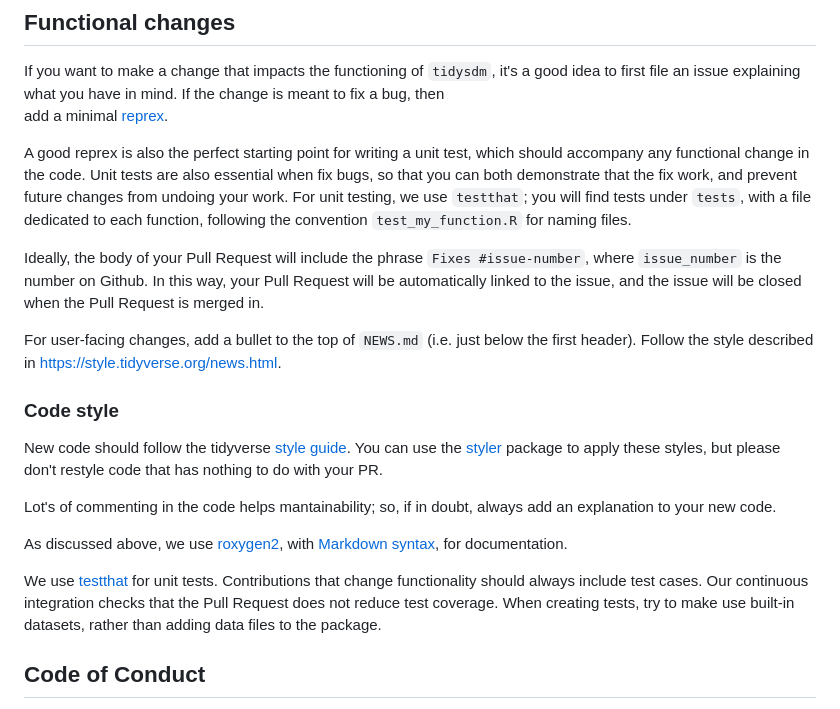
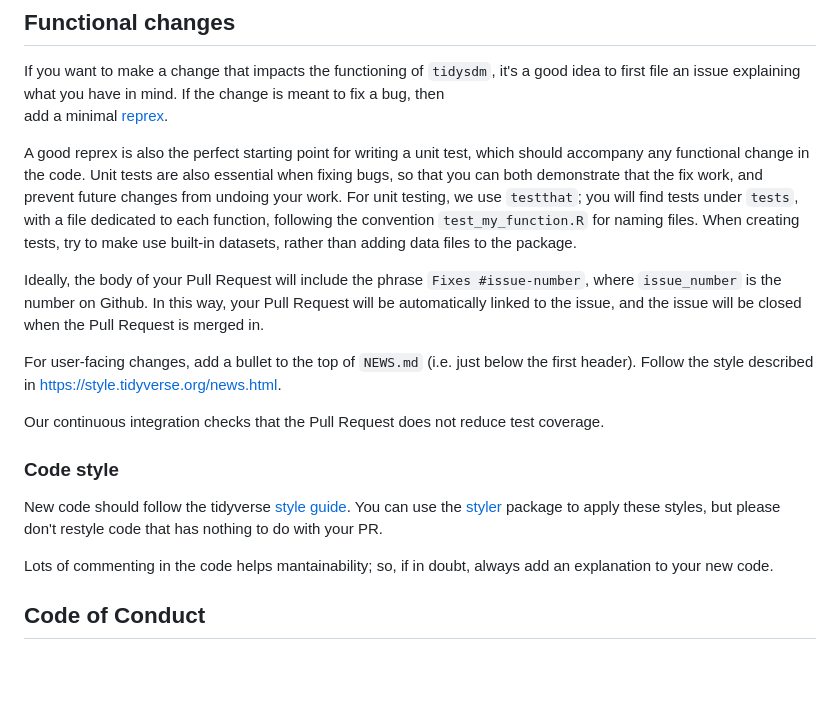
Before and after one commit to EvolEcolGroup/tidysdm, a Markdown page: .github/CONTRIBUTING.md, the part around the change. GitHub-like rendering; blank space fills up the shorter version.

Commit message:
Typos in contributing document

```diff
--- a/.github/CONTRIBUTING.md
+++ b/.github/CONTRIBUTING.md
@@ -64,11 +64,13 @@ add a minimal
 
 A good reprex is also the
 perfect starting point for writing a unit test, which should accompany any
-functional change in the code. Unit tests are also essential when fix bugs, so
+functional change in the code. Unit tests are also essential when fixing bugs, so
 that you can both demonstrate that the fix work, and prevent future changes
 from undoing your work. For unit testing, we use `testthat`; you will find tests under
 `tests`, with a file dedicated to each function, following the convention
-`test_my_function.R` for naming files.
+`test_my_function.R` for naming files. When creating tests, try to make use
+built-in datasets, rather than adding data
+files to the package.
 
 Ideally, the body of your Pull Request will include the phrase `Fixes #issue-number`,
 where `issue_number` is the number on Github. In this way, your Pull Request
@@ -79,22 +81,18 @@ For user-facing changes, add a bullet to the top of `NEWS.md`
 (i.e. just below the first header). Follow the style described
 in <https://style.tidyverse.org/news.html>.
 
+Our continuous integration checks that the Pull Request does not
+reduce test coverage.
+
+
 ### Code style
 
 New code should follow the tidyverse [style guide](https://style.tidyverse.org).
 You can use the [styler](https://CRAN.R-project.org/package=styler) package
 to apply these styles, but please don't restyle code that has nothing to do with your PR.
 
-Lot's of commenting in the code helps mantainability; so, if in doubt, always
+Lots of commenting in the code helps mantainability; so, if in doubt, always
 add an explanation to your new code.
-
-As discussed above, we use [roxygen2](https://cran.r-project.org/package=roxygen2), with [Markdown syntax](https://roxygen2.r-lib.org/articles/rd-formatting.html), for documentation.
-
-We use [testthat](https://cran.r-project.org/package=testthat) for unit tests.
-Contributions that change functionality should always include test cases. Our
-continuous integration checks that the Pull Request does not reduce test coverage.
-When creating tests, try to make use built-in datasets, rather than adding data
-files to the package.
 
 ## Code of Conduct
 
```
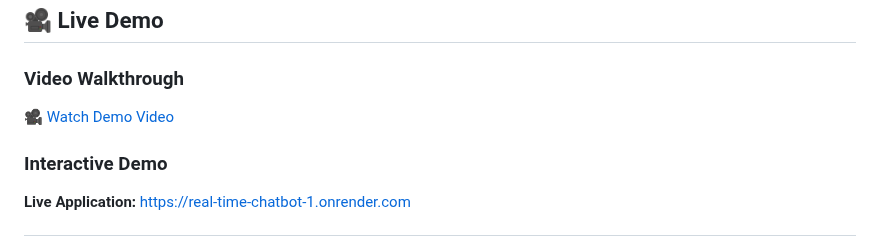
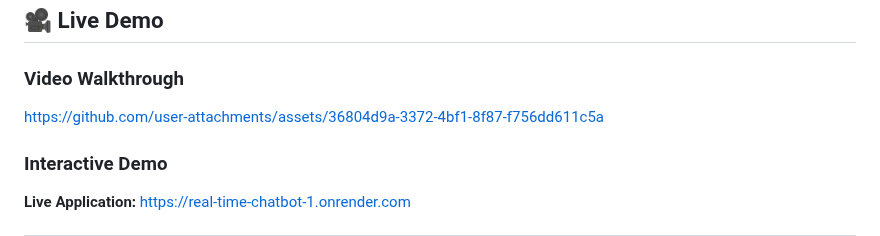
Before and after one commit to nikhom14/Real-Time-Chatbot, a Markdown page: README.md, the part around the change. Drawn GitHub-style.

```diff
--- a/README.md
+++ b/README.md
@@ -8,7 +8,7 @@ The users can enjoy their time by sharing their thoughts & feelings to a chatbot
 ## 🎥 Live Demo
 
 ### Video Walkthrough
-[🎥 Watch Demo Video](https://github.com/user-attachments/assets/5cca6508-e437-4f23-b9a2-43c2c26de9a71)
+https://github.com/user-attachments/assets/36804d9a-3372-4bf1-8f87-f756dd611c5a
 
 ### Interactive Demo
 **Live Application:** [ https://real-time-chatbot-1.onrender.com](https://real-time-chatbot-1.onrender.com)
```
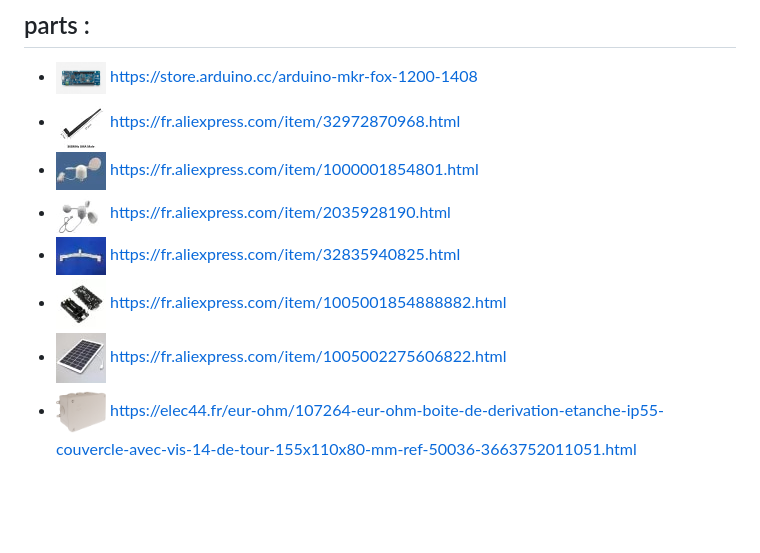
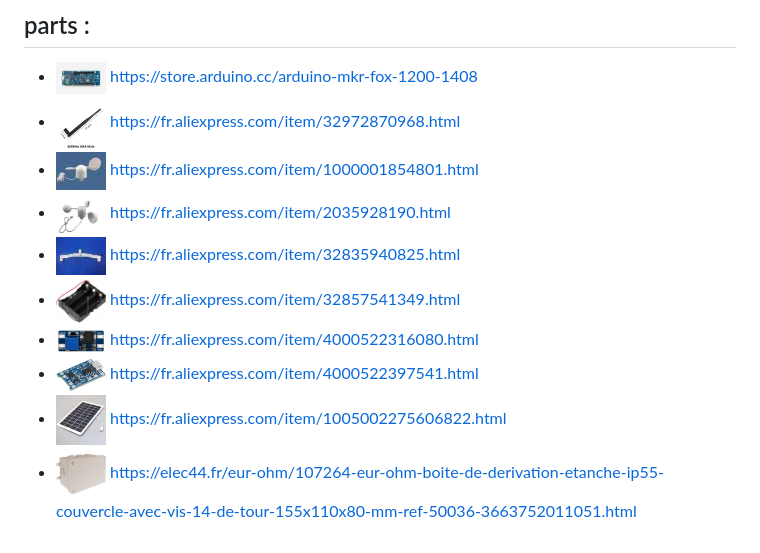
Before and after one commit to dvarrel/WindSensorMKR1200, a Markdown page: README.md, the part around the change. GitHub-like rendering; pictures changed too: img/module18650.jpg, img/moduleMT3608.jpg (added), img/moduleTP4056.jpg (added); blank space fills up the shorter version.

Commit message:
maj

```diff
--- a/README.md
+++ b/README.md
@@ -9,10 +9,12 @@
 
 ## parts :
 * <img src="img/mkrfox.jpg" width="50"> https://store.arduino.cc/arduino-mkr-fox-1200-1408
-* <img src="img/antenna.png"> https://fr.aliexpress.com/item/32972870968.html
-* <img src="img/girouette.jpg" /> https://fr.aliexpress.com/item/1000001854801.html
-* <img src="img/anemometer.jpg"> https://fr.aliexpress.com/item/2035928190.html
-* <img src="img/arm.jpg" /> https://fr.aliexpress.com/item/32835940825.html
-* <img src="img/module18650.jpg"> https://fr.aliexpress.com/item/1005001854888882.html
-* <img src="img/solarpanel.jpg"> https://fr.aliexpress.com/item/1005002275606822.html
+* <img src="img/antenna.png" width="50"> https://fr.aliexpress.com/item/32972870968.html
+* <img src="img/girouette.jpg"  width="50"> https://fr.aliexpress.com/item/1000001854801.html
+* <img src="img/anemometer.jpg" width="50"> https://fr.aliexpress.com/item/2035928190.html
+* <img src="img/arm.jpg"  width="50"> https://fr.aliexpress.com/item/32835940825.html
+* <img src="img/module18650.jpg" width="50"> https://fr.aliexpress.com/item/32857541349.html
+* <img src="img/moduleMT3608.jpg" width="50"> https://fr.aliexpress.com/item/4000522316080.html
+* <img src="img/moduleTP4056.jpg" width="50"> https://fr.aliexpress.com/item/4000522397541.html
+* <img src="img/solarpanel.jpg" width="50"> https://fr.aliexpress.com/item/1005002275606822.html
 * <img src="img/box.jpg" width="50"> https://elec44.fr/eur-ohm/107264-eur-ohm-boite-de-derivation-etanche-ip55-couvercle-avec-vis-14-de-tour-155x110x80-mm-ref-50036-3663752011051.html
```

.....

WORK ORDER | Write out every line in the data that holds the string "tests".

ANSWER BOX |
-functional change in the code. Unit tests are also essential when fix bugs, so
+functional change in the code. Unit tests are also essential when fixing bugs, so
 from undoing your work. For unit testing, we use `testthat`; you will find tests under
 `tests`, with a file dedicated to each function, following the convention
+`test_my_function.R` for naming files. When creating tests, try to make use
-We use [testthat](https://cran.r-project.org/package=testthat) for unit tests.
-When creating tests, try to make use built-in datasets, rather than adding data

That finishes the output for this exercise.